Work item: Nothing but the images should be left out when the entries are restated word for word.
(Material for this exercise)
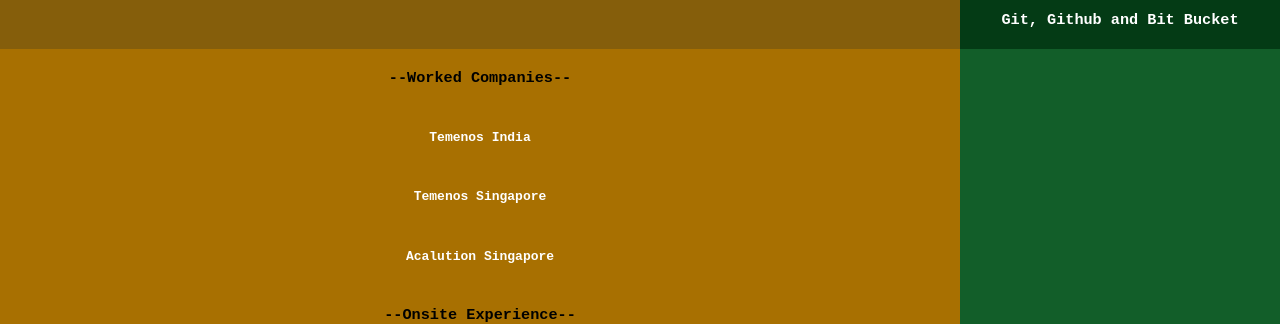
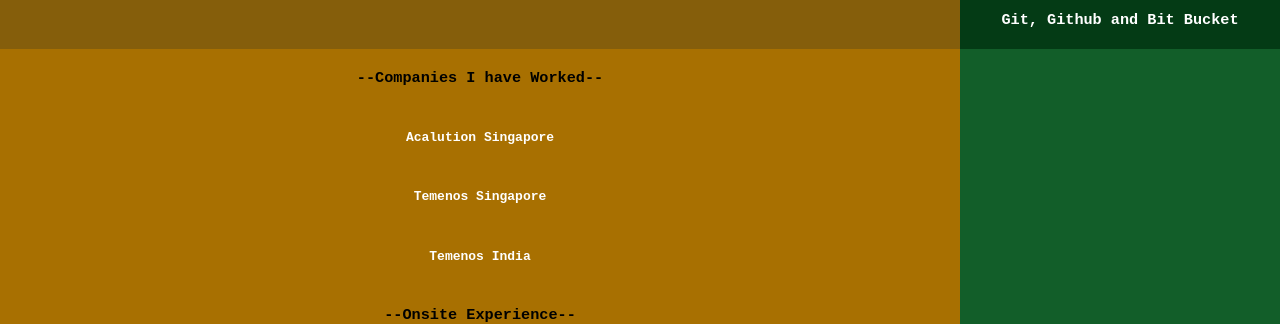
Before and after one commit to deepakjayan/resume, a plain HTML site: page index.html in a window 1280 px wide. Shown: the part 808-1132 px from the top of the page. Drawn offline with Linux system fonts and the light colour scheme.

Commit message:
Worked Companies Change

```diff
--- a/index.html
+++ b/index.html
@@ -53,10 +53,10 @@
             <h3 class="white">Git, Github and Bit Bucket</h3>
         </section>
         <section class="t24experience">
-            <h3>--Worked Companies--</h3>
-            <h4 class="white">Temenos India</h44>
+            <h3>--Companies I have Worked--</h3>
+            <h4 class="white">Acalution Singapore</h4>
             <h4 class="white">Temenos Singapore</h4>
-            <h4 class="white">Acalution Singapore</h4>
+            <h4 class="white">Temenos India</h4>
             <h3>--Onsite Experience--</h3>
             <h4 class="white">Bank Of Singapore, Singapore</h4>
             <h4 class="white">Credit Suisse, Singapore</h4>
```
(End Material for this exercise)
Solution to this problem:
Before and after one commit to deepakjayan/resume, a plain HTML site: page index.html in a window 1280 px wide. Shown: the part 808-1132 px from the top of the page. Drawn offline with Linux system fonts and the light colour scheme.

Commit message:
Worked Companies Change

```diff
--- a/index.html
+++ b/index.html
@@ -53,10 +53,10 @@
             <h3 class="white">Git, Github and Bit Bucket</h3>
         </section>
         <section class="t24experience">
-            <h3>--Worked Companies--</h3>
-            <h4 class="white">Temenos India</h44>
+            <h3>--Companies I have Worked--</h3>
+            <h4 class="white">Acalution Singapore</h4>
             <h4 class="white">Temenos Singapore</h4>
-            <h4 class="white">Acalution Singapore</h4>
+            <h4 class="white">Temenos India</h4>
             <h3>--Onsite Experience--</h3>
             <h4 class="white">Bank Of Singapore, Singapore</h4>
             <h4 class="white">Credit Suisse, Singapore</h4>
```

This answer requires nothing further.